• _Action item_: Please give the entries below again exactly, omitting every picture.

>>>>>

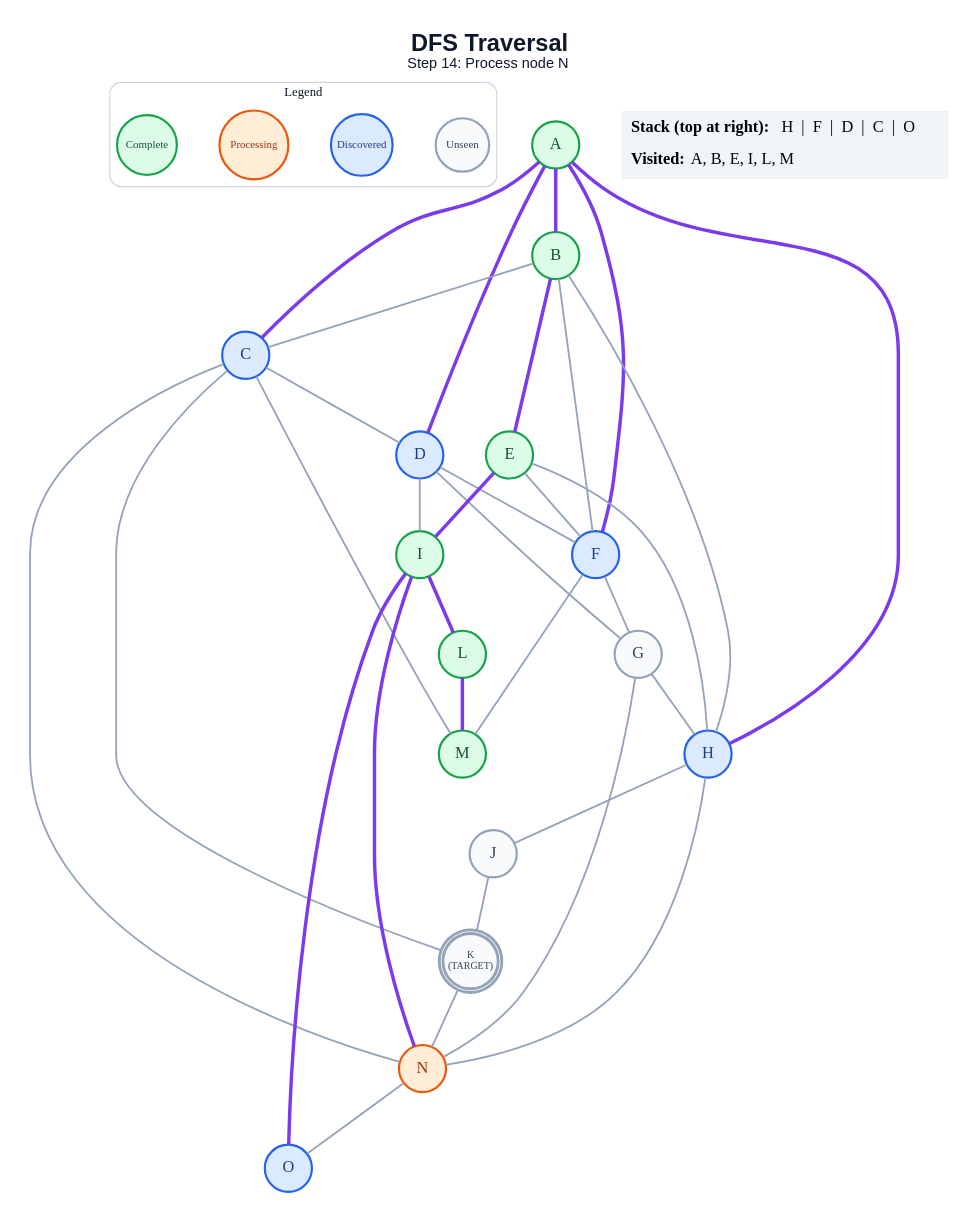
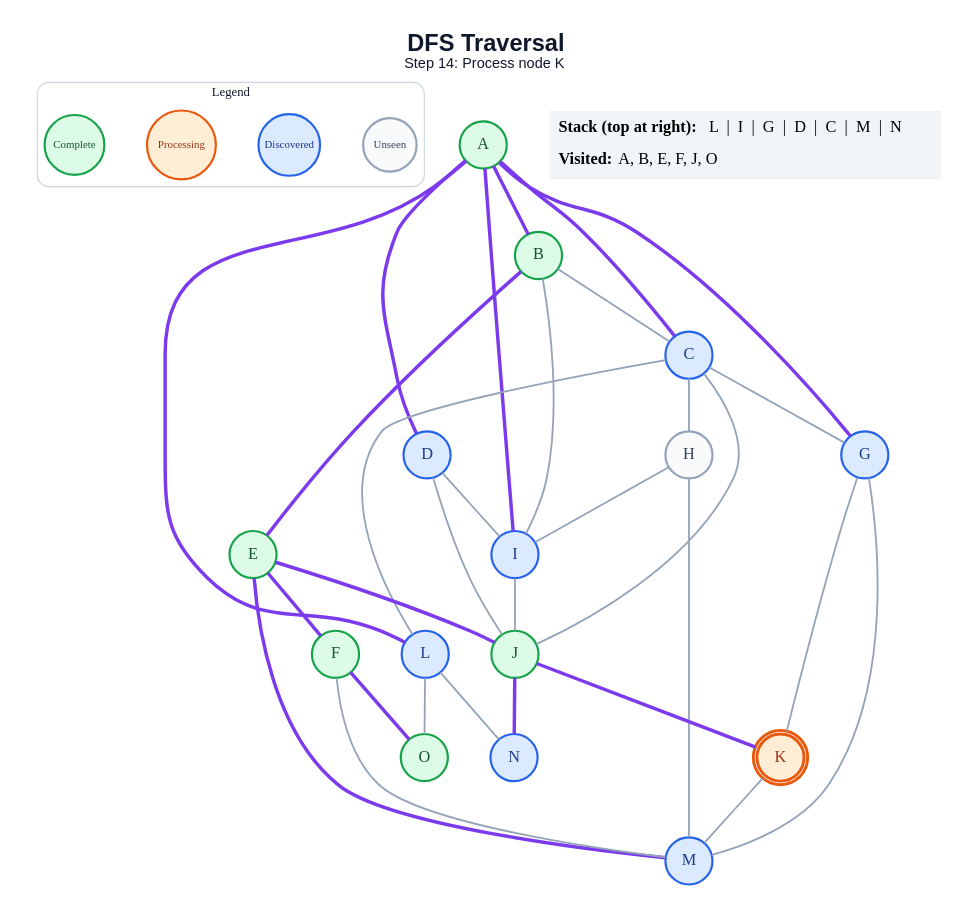
The diagram in generated/dfs/step_14.dot (anon7238593-create/ai-slop), drawn with Graphviz before and after one commit. The commit also changed 236 other files, not shown here.

```diff
--- a/generated/dfs/step_14.dot
+++ b/generated/dfs/step_14.dot
@@ -1,66 +1,64 @@
 graph traversal {
   graph [layout=dot, rankdir=TB, bgcolor="#FFFFFF", pad="0.35", nodesep="0.65", ranksep="0.8", fontname="Arial"];
   node [shape=circle, style="filled", fontname="Arial Bold", fontsize=18, width=0.72, fixedsize=true, penwidth=2.4];
   edge [color="#94A3B8", penwidth=2.0];
-  label=<<B>DFS Traversal</B><BR/><FONT POINT-SIZE="16">Step 14: Process node N</FONT>>; labelloc="t"; fontsize=26; fontname="Arial"; fontcolor="#0F172A";
+  label=<<B>DFS Traversal</B><BR/><FONT POINT-SIZE="16">Step 14: Process node K</FONT>>; labelloc="t"; fontsize=26; fontname="Arial"; fontcolor="#0F172A";
   subgraph cluster_legend { label="Legend"; color="#CBD5E1"; penwidth=1.2; style="rounded"; fontsize=14; fontname="Arial Bold";
     key_unseen [label="Unseen", fillcolor="#F8FAFC", color="#94A3B8", fontcolor="#334155", fontsize=12, width=0.82];
     key_frontier [label="Discovered", fillcolor="#DBEAFE", color="#2563EB", fontcolor="#1E3A8A", fontsize=12, width=0.95];
     key_current [label="Processing", fillcolor="#FFEDD5", color="#EA580C", fontcolor="#9A3412", fontsize=12, width=1.05];
     key_done [label="Complete", fillcolor="#DCFCE7", color="#16A34A", fontcolor="#14532D", fontsize=12, width=0.92];
     { rank=same; key_unseen; key_frontier; key_current; key_done; }
   }
   A [label="A", fillcolor="#DCFCE7", color="#16A34A", fontcolor="#14532D", peripheries=1, penwidth=2.4];
   B [label="B", fillcolor="#DCFCE7", color="#16A34A", fontcolor="#14532D", peripheries=1, penwidth=2.4];
   C [label="C", fillcolor="#DBEAFE", color="#2563EB", fontcolor="#1E3A8A", peripheries=1, penwidth=2.4];
   D [label="D", fillcolor="#DBEAFE", color="#2563EB", fontcolor="#1E3A8A", peripheries=1, penwidth=2.4];
   E [label="E", fillcolor="#DCFCE7", color="#16A34A", fontcolor="#14532D", peripheries=1, penwidth=2.4];
-  F [label="F", fillcolor="#DBEAFE", color="#2563EB", fontcolor="#1E3A8A", peripheries=1, penwidth=2.4];
-  G [label="G", fillcolor="#F8FAFC", color="#94A3B8", fontcolor="#334155", peripheries=1, penwidth=2.4];
-  H [label="H", fillcolor="#DBEAFE", color="#2563EB", fontcolor="#1E3A8A", peripheries=1, penwidth=2.4];
-  I [label="I", fillcolor="#DCFCE7", color="#16A34A", fontcolor="#14532D", peripheries=1, penwidth=2.4];
-  J [label="J", fillcolor="#F8FAFC", color="#94A3B8", fontcolor="#334155", peripheries=1, penwidth=2.4];
-  K [label="K\n(TARGET)", fillcolor="#F8FAFC", color="#94A3B8", fontcolor="#334155", peripheries=2, penwidth=3.2, fontsize=11, width=0.85, height=0.85];
-  L [label="L", fillcolor="#DCFCE7", color="#16A34A", fontcolor="#14532D", peripheries=1, penwidth=2.4];
-  M [label="M", fillcolor="#DCFCE7", color="#16A34A", fontcolor="#14532D", peripheries=1, penwidth=2.4];
-  N [label="N", fillcolor="#FFEDD5", color="#EA580C", fontcolor="#9A3412", peripheries=1, penwidth=2.4];
-  O [label="O", fillcolor="#DBEAFE", color="#2563EB", fontcolor="#1E3A8A", peripheries=1, penwidth=2.4];
+  F [label="F", fillcolor="#DCFCE7", color="#16A34A", fontcolor="#14532D", peripheries=1, penwidth=2.4];
+  G [label="G", fillcolor="#DBEAFE", color="#2563EB", fontcolor="#1E3A8A", peripheries=1, penwidth=2.4];
+  H [label="H", fillcolor="#F8FAFC", color="#94A3B8", fontcolor="#334155", peripheries=1, penwidth=2.4];
+  I [label="I", fillcolor="#DBEAFE", color="#2563EB", fontcolor="#1E3A8A", peripheries=1, penwidth=2.4];
+  J [label="J", fillcolor="#DCFCE7", color="#16A34A", fontcolor="#14532D", peripheries=1, penwidth=2.4];
+  K [label="K", fillcolor="#FFEDD5", color="#EA580C", fontcolor="#9A3412", peripheries=2, penwidth=3.2];
+  L [label="L", fillcolor="#DBEAFE", color="#2563EB", fontcolor="#1E3A8A", peripheries=1, penwidth=2.4];
+  M [label="M", fillcolor="#DBEAFE", color="#2563EB", fontcolor="#1E3A8A", peripheries=1, penwidth=2.4];
+  N [label="N", fillcolor="#DBEAFE", color="#2563EB", fontcolor="#1E3A8A", peripheries=1, penwidth=2.4];
+  O [label="O", fillcolor="#DCFCE7", color="#16A34A", fontcolor="#14532D", peripheries=1, penwidth=2.4];
   A -- B [color="#7C3AED", penwidth=3.8];
   A -- C [color="#7C3AED", penwidth=3.8];
   A -- D [color="#7C3AED", penwidth=3.8];
-  A -- F [color="#7C3AED", penwidth=3.8];
-  A -- H [color="#7C3AED", penwidth=3.8];
+  A -- G [color="#7C3AED", penwidth=3.8];
+  A -- I [color="#7C3AED", penwidth=3.8];
+  A -- L [color="#7C3AED", penwidth=3.8];
   B -- C;
   B -- E [color="#7C3AED", penwidth=3.8];
-  B -- F;
-  B -- H;
-  C -- D;
-  C -- K;
-  C -- M;
-  C -- N;
-  D -- F;
-  D -- G;
+  B -- I;
+  C -- G;
+  C -- H;
+  C -- J;
+  C -- L;
   D -- I;
-  E -- F;
-  E -- H;
-  E -- I [color="#7C3AED", penwidth=3.8];
-  F -- G;
+  D -- J;
+  E -- F [color="#7C3AED", penwidth=3.8];
+  E -- J [color="#7C3AED", penwidth=3.8];
+  E -- M [color="#7C3AED", penwidth=3.8];
   F -- M;
-  G -- H;
-  G -- N;
-  H -- J;
-  H -- N;
-  I -- L [color="#7C3AED", penwidth=3.8];
-  I -- N [color="#7C3AED", penwidth=3.8];
-  I -- O [color="#7C3AED", penwidth=3.8];
-  J -- K;
-  K -- N;
-  L -- M [color="#7C3AED", penwidth=3.8];
-  N -- O;
+  F -- O [color="#7C3AED", penwidth=3.8];
+  G -- K;
+  G -- M;
+  H -- I;
+  H -- M;
+  I -- J;
+  J -- K [color="#7C3AED", penwidth=3.8];
+  J -- N [color="#7C3AED", penwidth=3.8];
+  K -- M;
+  L -- N;
+  L -- O;
   status [shape=plain, fixedsize=false, width=0, height=0, margin=0, label=<
     <TABLE BORDER="0" CELLBORDER="0" CELLPADDING="7" BGCOLOR="#F1F5F9">
-      <TR><TD ALIGN="LEFT"><B>Stack (top at right):</B> H  |  F  |  D  |  C  |  O</TD></TR>
-      <TR><TD ALIGN="LEFT"><B>Visited:</B> A, B, E, I, L, M</TD></TR>
+      <TR><TD ALIGN="LEFT"><B>Stack (top at right):</B> L  |  I  |  G  |  D  |  C  |  M  |  N</TD></TR>
+      <TR><TD ALIGN="LEFT"><B>Visited:</B> A, B, E, F, J, O</TD></TR>
     </TABLE>
   >];
 }
```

<<<<<

• _Expected answer_:
The diagram in generated/dfs/step_14.dot (anon7238593-create/ai-slop), drawn with Graphviz before and after one commit. The commit also changed 236 other files, not shown here.

```diff
--- a/generated/dfs/step_14.dot
+++ b/generated/dfs/step_14.dot
@@ -1,66 +1,64 @@
 graph traversal {
   graph [layout=dot, rankdir=TB, bgcolor="#FFFFFF", pad="0.35", nodesep="0.65", ranksep="0.8", fontname="Arial"];
   node [shape=circle, style="filled", fontname="Arial Bold", fontsize=18, width=0.72, fixedsize=true, penwidth=2.4];
   edge [color="#94A3B8", penwidth=2.0];
-  label=<<B>DFS Traversal</B><BR/><FONT POINT-SIZE="16">Step 14: Process node N</FONT>>; labelloc="t"; fontsize=26; fontname="Arial"; fontcolor="#0F172A";
+  label=<<B>DFS Traversal</B><BR/><FONT POINT-SIZE="16">Step 14: Process node K</FONT>>; labelloc="t"; fontsize=26; fontname="Arial"; fontcolor="#0F172A";
   subgraph cluster_legend { label="Legend"; color="#CBD5E1"; penwidth=1.2; style="rounded"; fontsize=14; fontname="Arial Bold";
     key_unseen [label="Unseen", fillcolor="#F8FAFC", color="#94A3B8", fontcolor="#334155", fontsize=12, width=0.82];
     key_frontier [label="Discovered", fillcolor="#DBEAFE", color="#2563EB", fontcolor="#1E3A8A", fontsize=12, width=0.95];
     key_current [label="Processing", fillcolor="#FFEDD5", color="#EA580C", fontcolor="#9A3412", fontsize=12, width=1.05];
     key_done [label="Complete", fillcolor="#DCFCE7", color="#16A34A", fontcolor="#14532D", fontsize=12, width=0.92];
     { rank=same; key_unseen; key_frontier; key_current; key_done; }
   }
   A [label="A", fillcolor="#DCFCE7", color="#16A34A", fontcolor="#14532D", peripheries=1, penwidth=2.4];
   B [label="B", fillcolor="#DCFCE7", color="#16A34A", fontcolor="#14532D", peripheries=1, penwidth=2.4];
   C [label="C", fillcolor="#DBEAFE", color="#2563EB", fontcolor="#1E3A8A", peripheries=1, penwidth=2.4];
   D [label="D", fillcolor="#DBEAFE", color="#2563EB", fontcolor="#1E3A8A", peripheries=1, penwidth=2.4];
   E [label="E", fillcolor="#DCFCE7", color="#16A34A", fontcolor="#14532D", peripheries=1, penwidth=2.4];
-  F [label="F", fillcolor="#DBEAFE", color="#2563EB", fontcolor="#1E3A8A", peripheries=1, penwidth=2.4];
-  G [label="G", fillcolor="#F8FAFC", color="#94A3B8", fontcolor="#334155", peripheries=1, penwidth=2.4];
-  H [label="H", fillcolor="#DBEAFE", color="#2563EB", fontcolor="#1E3A8A", peripheries=1, penwidth=2.4];
-  I [label="I", fillcolor="#DCFCE7", color="#16A34A", fontcolor="#14532D", peripheries=1, penwidth=2.4];
-  J [label="J", fillcolor="#F8FAFC", color="#94A3B8", fontcolor="#334155", peripheries=1, penwidth=2.4];
-  K [label="K\n(TARGET)", fillcolor="#F8FAFC", color="#94A3B8", fontcolor="#334155", peripheries=2, penwidth=3.2, fontsize=11, width=0.85, height=0.85];
-  L [label="L", fillcolor="#DCFCE7", color="#16A34A", fontcolor="#14532D", peripheries=1, penwidth=2.4];
-  M [label="M", fillcolor="#DCFCE7", color="#16A34A", fontcolor="#14532D", peripheries=1, penwidth=2.4];
-  N [label="N", fillcolor="#FFEDD5", color="#EA580C", fontcolor="#9A3412", peripheries=1, penwidth=2.4];
-  O [label="O", fillcolor="#DBEAFE", color="#2563EB", fontcolor="#1E3A8A", peripheries=1, penwidth=2.4];
+  F [label="F", fillcolor="#DCFCE7", color="#16A34A", fontcolor="#14532D", peripheries=1, penwidth=2.4];
+  G [label="G", fillcolor="#DBEAFE", color="#2563EB", fontcolor="#1E3A8A", peripheries=1, penwidth=2.4];
+  H [label="H", fillcolor="#F8FAFC", color="#94A3B8", fontcolor="#334155", peripheries=1, penwidth=2.4];
+  I [label="I", fillcolor="#DBEAFE", color="#2563EB", fontcolor="#1E3A8A", peripheries=1, penwidth=2.4];
+  J [label="J", fillcolor="#DCFCE7", color="#16A34A", fontcolor="#14532D", peripheries=1, penwidth=2.4];
+  K [label="K", fillcolor="#FFEDD5", color="#EA580C", fontcolor="#9A3412", peripheries=2, penwidth=3.2];
+  L [label="L", fillcolor="#DBEAFE", color="#2563EB", fontcolor="#1E3A8A", peripheries=1, penwidth=2.4];
+  M [label="M", fillcolor="#DBEAFE", color="#2563EB", fontcolor="#1E3A8A", peripheries=1, penwidth=2.4];
+  N [label="N", fillcolor="#DBEAFE", color="#2563EB", fontcolor="#1E3A8A", peripheries=1, penwidth=2.4];
+  O [label="O", fillcolor="#DCFCE7", color="#16A34A", fontcolor="#14532D", peripheries=1, penwidth=2.4];
   A -- B [color="#7C3AED", penwidth=3.8];
   A -- C [color="#7C3AED", penwidth=3.8];
   A -- D [color="#7C3AED", penwidth=3.8];
-  A -- F [color="#7C3AED", penwidth=3.8];
-  A -- H [color="#7C3AED", penwidth=3.8];
+  A -- G [color="#7C3AED", penwidth=3.8];
+  A -- I [color="#7C3AED", penwidth=3.8];
+  A -- L [color="#7C3AED", penwidth=3.8];
   B -- C;
   B -- E [color="#7C3AED", penwidth=3.8];
-  B -- F;
-  B -- H;
-  C -- D;
-  C -- K;
-  C -- M;
-  C -- N;
-  D -- F;
-  D -- G;
+  B -- I;
+  C -- G;
+  C -- H;
+  C -- J;
+  C -- L;
   D -- I;
-  E -- F;
-  E -- H;
-  E -- I [color="#7C3AED", penwidth=3.8];
-  F -- G;
+  D -- J;
+  E -- F [color="#7C3AED", penwidth=3.8];
+  E -- J [color="#7C3AED", penwidth=3.8];
+  E -- M [color="#7C3AED", penwidth=3.8];
   F -- M;
-  G -- H;
-  G -- N;
-  H -- J;
-  H -- N;
-  I -- L [color="#7C3AED", penwidth=3.8];
-  I -- N [color="#7C3AED", penwidth=3.8];
-  I -- O [color="#7C3AED", penwidth=3.8];
-  J -- K;
-  K -- N;
-  L -- M [color="#7C3AED", penwidth=3.8];
-  N -- O;
+  F -- O [color="#7C3AED", penwidth=3.8];
+  G -- K;
+  G -- M;
+  H -- I;
+  H -- M;
+  I -- J;
+  J -- K [color="#7C3AED", penwidth=3.8];
+  J -- N [color="#7C3AED", penwidth=3.8];
+  K -- M;
+  L -- N;
+  L -- O;
   status [shape=plain, fixedsize=false, width=0, height=0, margin=0, label=<
     <TABLE BORDER="0" CELLBORDER="0" CELLPADDING="7" BGCOLOR="#F1F5F9">
-      <TR><TD ALIGN="LEFT"><B>Stack (top at right):</B> H  |  F  |  D  |  C  |  O</TD></TR>
-      <TR><TD ALIGN="LEFT"><B>Visited:</B> A, B, E, I, L, M</TD></TR>
+      <TR><TD ALIGN="LEFT"><B>Stack (top at right):</B> L  |  I  |  G  |  D  |  C  |  M  |  N</TD></TR>
+      <TR><TD ALIGN="LEFT"><B>Visited:</B> A, B, E, F, J, O</TD></TR>
     </TABLE>
   >];
 }
```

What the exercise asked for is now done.